◆ RECORD SET
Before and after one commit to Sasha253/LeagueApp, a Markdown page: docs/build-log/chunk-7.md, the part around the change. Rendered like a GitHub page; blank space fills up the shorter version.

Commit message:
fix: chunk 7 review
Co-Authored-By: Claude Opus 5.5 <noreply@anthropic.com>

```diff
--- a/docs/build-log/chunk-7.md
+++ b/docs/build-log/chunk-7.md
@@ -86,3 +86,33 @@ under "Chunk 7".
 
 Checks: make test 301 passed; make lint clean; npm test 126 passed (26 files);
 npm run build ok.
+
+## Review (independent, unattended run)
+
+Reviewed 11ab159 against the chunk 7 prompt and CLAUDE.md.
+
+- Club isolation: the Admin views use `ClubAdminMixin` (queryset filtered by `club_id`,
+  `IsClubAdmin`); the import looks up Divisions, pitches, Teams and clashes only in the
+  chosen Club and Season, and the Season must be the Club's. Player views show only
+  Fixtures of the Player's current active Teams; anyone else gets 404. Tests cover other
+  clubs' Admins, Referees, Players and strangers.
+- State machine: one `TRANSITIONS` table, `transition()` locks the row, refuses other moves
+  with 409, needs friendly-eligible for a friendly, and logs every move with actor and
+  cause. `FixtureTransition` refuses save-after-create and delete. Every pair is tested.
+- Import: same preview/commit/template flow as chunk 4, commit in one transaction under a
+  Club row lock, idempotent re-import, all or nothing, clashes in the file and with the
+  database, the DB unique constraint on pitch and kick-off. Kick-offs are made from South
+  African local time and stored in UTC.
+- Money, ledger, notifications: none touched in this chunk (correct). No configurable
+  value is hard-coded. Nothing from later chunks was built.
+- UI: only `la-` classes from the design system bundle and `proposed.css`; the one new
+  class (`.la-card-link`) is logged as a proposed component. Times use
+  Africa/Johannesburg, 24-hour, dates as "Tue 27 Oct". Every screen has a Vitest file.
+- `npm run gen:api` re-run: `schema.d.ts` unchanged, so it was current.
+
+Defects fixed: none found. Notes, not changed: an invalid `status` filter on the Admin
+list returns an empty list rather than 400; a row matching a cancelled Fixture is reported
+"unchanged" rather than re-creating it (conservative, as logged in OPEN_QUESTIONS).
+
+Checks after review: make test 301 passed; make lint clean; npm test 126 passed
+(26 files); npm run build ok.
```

◆ WHAT THE EXERCISE ASKS
Every entry above must be copied exactly.

◆ WRITTEN ANSWER
Before and after one commit to Sasha253/LeagueApp, a Markdown page: docs/build-log/chunk-7.md, the part around the change. Rendered like a GitHub page; blank space fills up the shorter version.

Commit message:
fix: chunk 7 review
Co-Authored-By: Claude Opus 5.5 <noreply@anthropic.com>

```diff
--- a/docs/build-log/chunk-7.md
+++ b/docs/build-log/chunk-7.md
@@ -86,3 +86,33 @@ under "Chunk 7".
 
 Checks: make test 301 passed; make lint clean; npm test 126 passed (26 files);
 npm run build ok.
+
+## Review (independent, unattended run)
+
+Reviewed 11ab159 against the chunk 7 prompt and CLAUDE.md.
+
+- Club isolation: the Admin views use `ClubAdminMixin` (queryset filtered by `club_id`,
+  `IsClubAdmin`); the import looks up Divisions, pitches, Teams and clashes only in the
+  chosen Club and Season, and the Season must be the Club's. Player views show only
+  Fixtures of the Player's current active Teams; anyone else gets 404. Tests cover other
+  clubs' Admins, Referees, Players and strangers.
+- State machine: one `TRANSITIONS` table, `transition()` locks the row, refuses other moves
+  with 409, needs friendly-eligible for a friendly, and logs every move with actor and
+  cause. `FixtureTransition` refuses save-after-create and delete. Every pair is tested.
+- Import: same preview/commit/template flow as chunk 4, commit in one transaction under a
+  Club row lock, idempotent re-import, all or nothing, clashes in the file and with the
+  database, the DB unique constraint on pitch and kick-off. Kick-offs are made from South
+  African local time and stored in UTC.
+- Money, ledger, notifications: none touched in this chunk (correct). No configurable
+  value is hard-coded. Nothing from later chunks was built.
+- UI: only `la-` classes from the design system bundle and `proposed.css`; the one new
+  class (`.la-card-link`) is logged as a proposed component. Times use
+  Africa/Johannesburg, 24-hour, dates as "Tue 27 Oct". Every screen has a Vitest file.
+- `npm run gen:api` re-run: `schema.d.ts` unchanged, so it was current.
+
+Defects fixed: none found. Notes, not changed: an invalid `status` filter on the Admin
+list returns an empty list rather than 400; a row matching a cancelled Fixture is reported
+"unchanged" rather than re-creating it (conservative, as logged in OPEN_QUESTIONS).
+
+Checks after review: make test 301 passed; make lint clean; npm test 126 passed
+(26 files); npm run build ok.
```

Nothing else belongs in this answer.